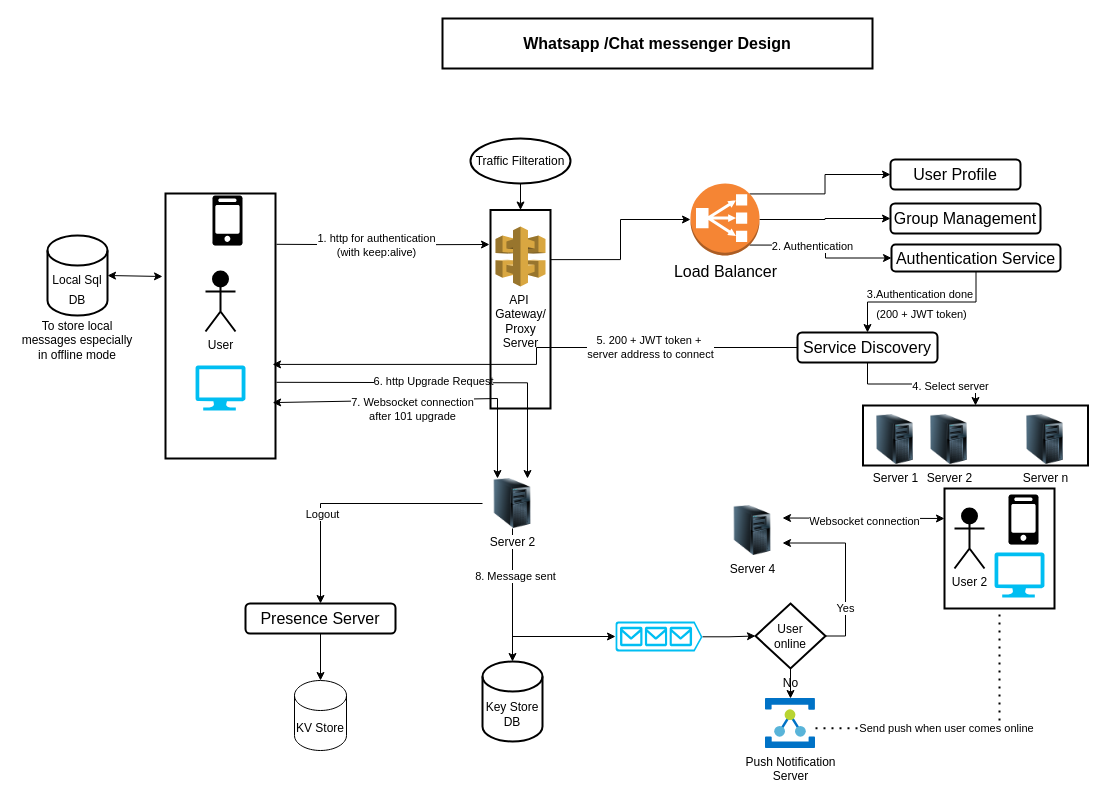
The draw.io diagram page "Whatsapp/Chat Messanger" (1 of 5) of Untitled Diagram.drawio in vaibhavjain1/app.diagrams.net, before the edit. Source tidied: cells renumbered, new cells numbered last; positions are measured from the earlier drawing's top-left corner, leaving out a move shared by most shapes. Both pictures are drawn from the tidied source at 100%, with x=0, y=0 at pixel (17, 18).
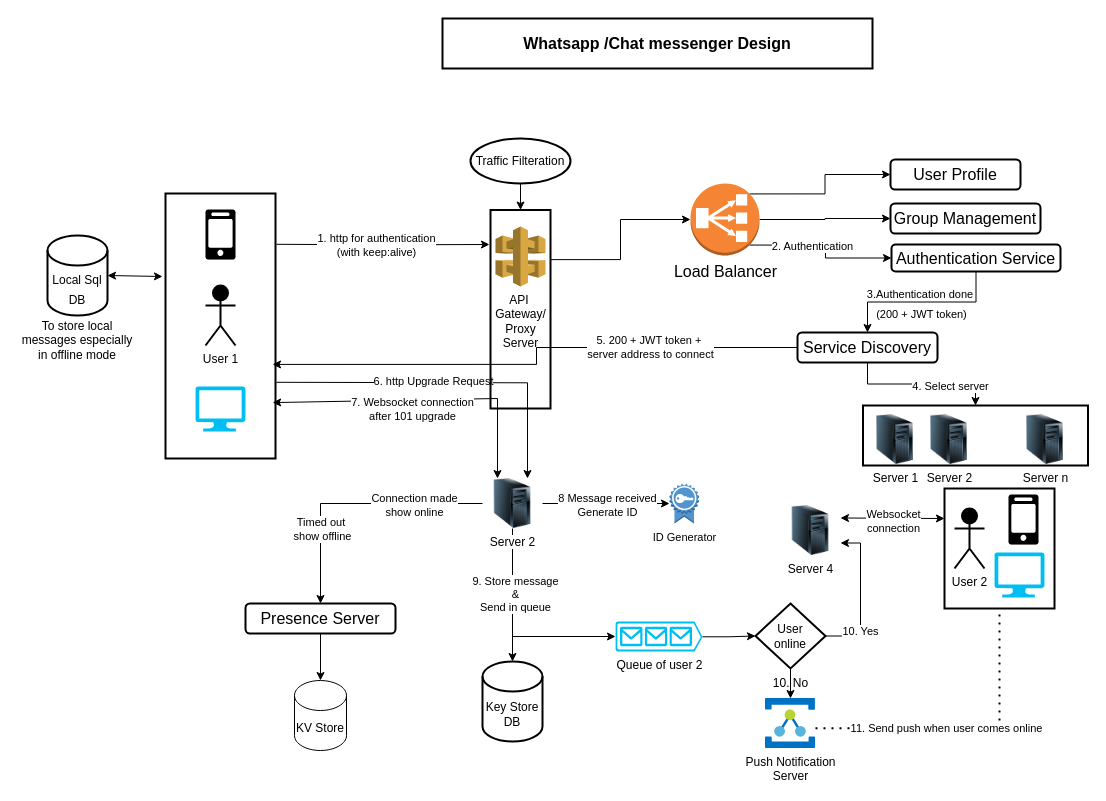
Above is the later version.

Unchanged cells that the change refers to:
```xml
<mxCell id="29" style="edgeStyle=orthogonalEdgeStyle;rounded=0;jettySize=auto;html=1;exitX=0.5;exitY=1;exitDx=0;exitDy=0;entryX=0.5;entryY=0;entryDx=0;entryDy=0;entryPerimeter=0;labelBackgroundColor=none;strokeColor=#000000;fontSize=12;fontColor=#000000;" parent="1" edge="1" source="60" target="33">
  <mxGeometry relative="1" as="geometry" />
</mxCell>
<mxCell id="37" style="edgeStyle=orthogonalEdgeStyle;rounded=0;jettySize=auto;html=1;exitX=1;exitY=0.5;exitDx=0;exitDy=0;entryX=1;entryY=0.75;entryDx=0;entryDy=0;labelBackgroundColor=none;strokeColor=#000000;fontSize=12;fontColor=#000000;endArrow=classic;endFill=1;" parent="1" edge="1" source="39" target="61">
  <mxGeometry relative="1" as="geometry" />
</mxCell>
<mxCell id="39" value="User&lt;br&gt;online" style="rhombus;whiteSpace=wrap;html=1;labelBackgroundColor=#FFFFFF;strokeColor=#000000;strokeWidth=2;fontSize=12;fontColor=#000000;fillColor=#FFFFFF;" parent="1" vertex="1">
  <mxGeometry x="738" y="585" width="70" height="65" as="geometry" />
</mxCell>
<mxCell id="40" value="Push Notification&lt;div&gt;Server&lt;/div&gt;" style="sketch=0;html=1;points=[];align=center;image;fontSize=12;image=img/lib/mscae/Service_Bus_Relay.svg;labelBackgroundColor=#FFFFFF;strokeColor=#000000;strokeWidth=2;fontColor=#000000;fillColor=#FFFFFF;" parent="1" vertex="1">
  <mxGeometry x="748" y="680" width="50" height="50" as="geometry" />
</mxCell>
<mxCell id="46" style="edgeStyle=orthogonalEdgeStyle;rounded=0;jettySize=auto;html=1;exitX=0;exitY=0.5;exitDx=0;exitDy=0;entryX=0.5;entryY=0;entryDx=0;entryDy=0;labelBackgroundColor=none;strokeColor=#000000;fontSize=16;fontColor=#000000;" parent="1" edge="1" source="60" target="48">
  <mxGeometry relative="1" as="geometry" />
</mxCell>
<mxCell id="57" style="endArrow=none;dashed=1;html=1;dashPattern=1 3;strokeWidth=2;rounded=0;entryX=0.5;entryY=1;entryDx=0;entryDy=0;exitX=1;exitY=0.594;exitDx=0;exitDy=0;exitPerimeter=0;" parent="1" edge="1" source="40" target="41">
  <mxGeometry relative="1" as="geometry">
    <Array as="points">
      <mxPoint x="982" y="710" />
    </Array>
  </mxGeometry>
</mxCell>
<mxCell id="60" value="&lt;span style=&quot;background-color: rgb(255, 255, 255);&quot;&gt;Server 2&lt;/span&gt;" style="image;html=1;image=img/lib/clip_art/computers/Server_Tower_128x128.png;strokeColor=#000000;strokeWidth=2;fontSize=12;fontColor=#000000;fillColor=#FFFFFF;" parent="1" vertex="1">
  <mxGeometry x="465" y="460" width="60" height="50" as="geometry" />
</mxCell>
<mxCell id="62" style="endArrow=classic;startArrow=classic;html=1;rounded=0;entryX=1;entryY=0.25;entryDx=0;entryDy=0;exitX=0;exitY=0.25;exitDx=0;exitDy=0;" parent="1" edge="1" source="41" target="61">
  <mxGeometry relative="1" as="geometry" />
</mxCell>
```

What changed in the source:
```diff
@@
     <mxCell id="20" style="verticalLabelPosition=bottom;html=1;verticalAlign=top;align=center;strokeColor=none;fillColor=#00BEF2;shape=mxgraph.azure.computer;strokeWidth=2;fontSize=12;fontColor=#000000;" parent="1" vertex="1">
-      <mxGeometry x="178" y="347" width="50" height="45" as="geometry" />
+      <mxGeometry x="178" y="368" width="50" height="45" as="geometry" />
     </mxCell>
     <mxCell id="21" style="dashed=0;verticalLabelPosition=bottom;verticalAlign=top;align=center;html=1;shape=mxgraph.aws3.mobile_client;fillColor=#000000;gradientColor=none;strokeColor=#000000;strokeWidth=2;fontSize=12;fontColor=#000000;" parent="1" vertex="1">
-      <mxGeometry x="195" y="177" width="30" height="50" as="geometry" />
+      <mxGeometry x="188" y="191" width="30" height="50" as="geometry" />
     </mxCell>
-    <mxCell id="22" value="User" style="shape=umlActor;verticalLabelPosition=bottom;verticalAlign=top;html=1;strokeColor=#000000;strokeWidth=2;fontSize=12;fontColor=#000000;fillColor=#000000;" parent="1" vertex="1">
-      <mxGeometry x="188" y="253" width="30" height="60" as="geometry" />
+    <mxCell id="22" value="User 1" style="shape=umlActor;verticalLabelPosition=bottom;verticalAlign=top;html=1;strokeColor=#000000;strokeWidth=2;fontSize=12;fontColor=#000000;fillColor=#000000;" parent="1" vertex="1">
+      <mxGeometry x="188" y="267" width="30" height="60" as="geometry" />
     </mxCell>
@@
-    <mxCell id="30" value="8. Message sent" style="edgeLabel;html=1;align=center;verticalAlign=middle;" parent="29" vertex="1">
-      <mxGeometry x="-0.29" y="2" relative="1" as="geometry" />
+    <mxCell id="30" value="9. Store message&lt;div&gt;&amp;amp;&lt;/div&gt;&lt;div&gt;Send in queue&lt;/div&gt;" style="edgeLabel;html=1;align=center;verticalAlign=middle;" parent="29" vertex="1">
+      <mxGeometry x="-0.29" y="2" relative="1" as="geometry">
+        <mxPoint y="18" as="offset" />
+      </mxGeometry>
     </mxCell>
@@
-    <mxCell id="35" style="verticalLabelPosition=bottom;html=1;verticalAlign=top;align=center;strokeColor=none;fillColor=#00BEF2;shape=mxgraph.azure.queue_generic;labelBackgroundColor=#FFFFFF;strokeWidth=2;fontSize=12;fontColor=#000000;" parent="1" vertex="1">
+    <mxCell id="35" value="Queue of user 2" style="verticalLabelPosition=bottom;html=1;verticalAlign=top;align=center;strokeColor=none;fillColor=#00BEF2;shape=mxgraph.azure.queue_generic;labelBackgroundColor=#FFFFFF;strokeWidth=2;fontSize=12;fontColor=#000000;" parent="1" vertex="1">
       <mxGeometry x="598" y="603" width="87" height="30" as="geometry" />
     </mxCell>
-    <mxCell id="36" value="No" style="edgeStyle=orthogonalEdgeStyle;rounded=0;jettySize=auto;html=1;exitX=0.5;exitY=1;exitDx=0;exitDy=0;labelBackgroundColor=none;strokeColor=#000000;fontSize=12;fontColor=#000000;endArrow=classic;endFill=1;" parent="1" edge="1" source="39" target="40">
+    <mxCell id="36" value="10. No" style="edgeStyle=orthogonalEdgeStyle;rounded=0;jettySize=auto;html=1;exitX=0.5;exitY=1;exitDx=0;exitDy=0;labelBackgroundColor=none;strokeColor=#000000;fontSize=12;fontColor=#000000;endArrow=classic;endFill=1;" parent="1" edge="1" source="39" target="40">
       <mxGeometry relative="1" as="geometry" />
     </mxCell>
@@
-    <mxCell id="38" value="Yes" style="edgeLabel;html=1;align=center;verticalAlign=middle;" parent="37" vertex="1">
+    <mxCell id="38" value="10. Yes" style="edgeLabel;html=1;align=center;verticalAlign=middle;" parent="37" vertex="1">
       <mxGeometry x="-0.46" y="1" relative="1" as="geometry" />
     </mxCell>
@@
-    <mxCell id="47" value="Logout" style="edgeLabel;html=1;align=center;verticalAlign=middle;" parent="46" vertex="1">
+    <mxCell id="47" value="&lt;div&gt;Timed out&amp;nbsp;&lt;/div&gt;&lt;div&gt;show offline&lt;/div&gt;" style="edgeLabel;html=1;align=center;verticalAlign=middle;" parent="46" vertex="1">
       <mxGeometry x="0.31" relative="1" as="geometry">
-        <mxPoint x="1" as="offset" />
+        <mxPoint x="1" y="15" as="offset" />
       </mxGeometry>
     </mxCell>
+    <mxCell id="66" value="Connection made&lt;div&gt;show online&lt;/div&gt;" style="edgeLabel;html=1;align=center;verticalAlign=middle;" parent="46" vertex="1">
+      <mxGeometry x="-0.47" y="1" relative="1" as="geometry" />
+    </mxCell>
@@
-    <mxCell id="58" value="Send push when user comes online" style="edgeLabel;html=1;align=center;verticalAlign=middle;" parent="57" vertex="1">
+    <mxCell id="58" value="11. Send push when user comes online" style="edgeLabel;html=1;align=center;verticalAlign=middle;" parent="57" vertex="1">
       <mxGeometry x="-0.14" relative="1" as="geometry" />
     </mxCell>
@@
+    <mxCell id="67" style="edgeStyle=orthogonalEdgeStyle;rounded=0;jettySize=auto;html=1;" parent="1" edge="1" source="60" target="69">
+      <mxGeometry relative="1" as="geometry" />
+    </mxCell>
+    <mxCell id="68" value="8 Message received&lt;div&gt;Generate ID&lt;/div&gt;" style="edgeLabel;html=1;align=center;verticalAlign=middle;" parent="67" vertex="1">
+      <mxGeometry y="-1" relative="1" as="geometry" />
+    </mxCell>
@@
     <mxCell id="61" value="&lt;span style=&quot;background-color: rgb(255, 255, 255);&quot;&gt;Server 4&lt;/span&gt;" style="image;html=1;image=img/lib/clip_art/computers/Server_Tower_128x128.png;strokeColor=#000000;strokeWidth=2;fontSize=12;fontColor=#000000;fillColor=#FFFFFF;" parent="1" vertex="1">
-      <mxGeometry x="705" y="487" width="60" height="50" as="geometry" />
+      <mxGeometry x="763" y="487" width="60" height="50" as="geometry" />
     </mxCell>
@@
-    <mxCell id="63" value="Websocket connection" style="edgeLabel;html=1;align=center;verticalAlign=middle;" parent="62" vertex="1">
+    <mxCell id="63" value="Websocket&lt;div&gt;connection&lt;/div&gt;" style="edgeLabel;html=1;align=center;verticalAlign=middle;" parent="62" vertex="1">
       <mxGeometry x="-0.01" y="3" relative="1" as="geometry" />
     </mxCell>
@@
+    <mxCell id="69" value="&lt;font style=&quot;font-size: 11px;&quot;&gt;ID Generator&lt;/font&gt;" style="outlineConnect=0;dashed=0;verticalLabelPosition=bottom;verticalAlign=top;align=center;html=1;shape=mxgraph.aws3.certificate;fillColor=#5294CF;gradientColor=none;" parent="1" vertex="1">
+      <mxGeometry x="652" y="465" width="29.5" height="40" as="geometry" />
+    </mxCell>
```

▸ **WORK TO BE COMPLETED**
Show each line of the material that includes the string "mxPoint" by copying it.

▸ **SOLUTION**
      <mxPoint x="982" y="710" />
+        <mxPoint y="18" as="offset" />
-        <mxPoint x="1" as="offset" />
+        <mxPoint x="1" y="15" as="offset" />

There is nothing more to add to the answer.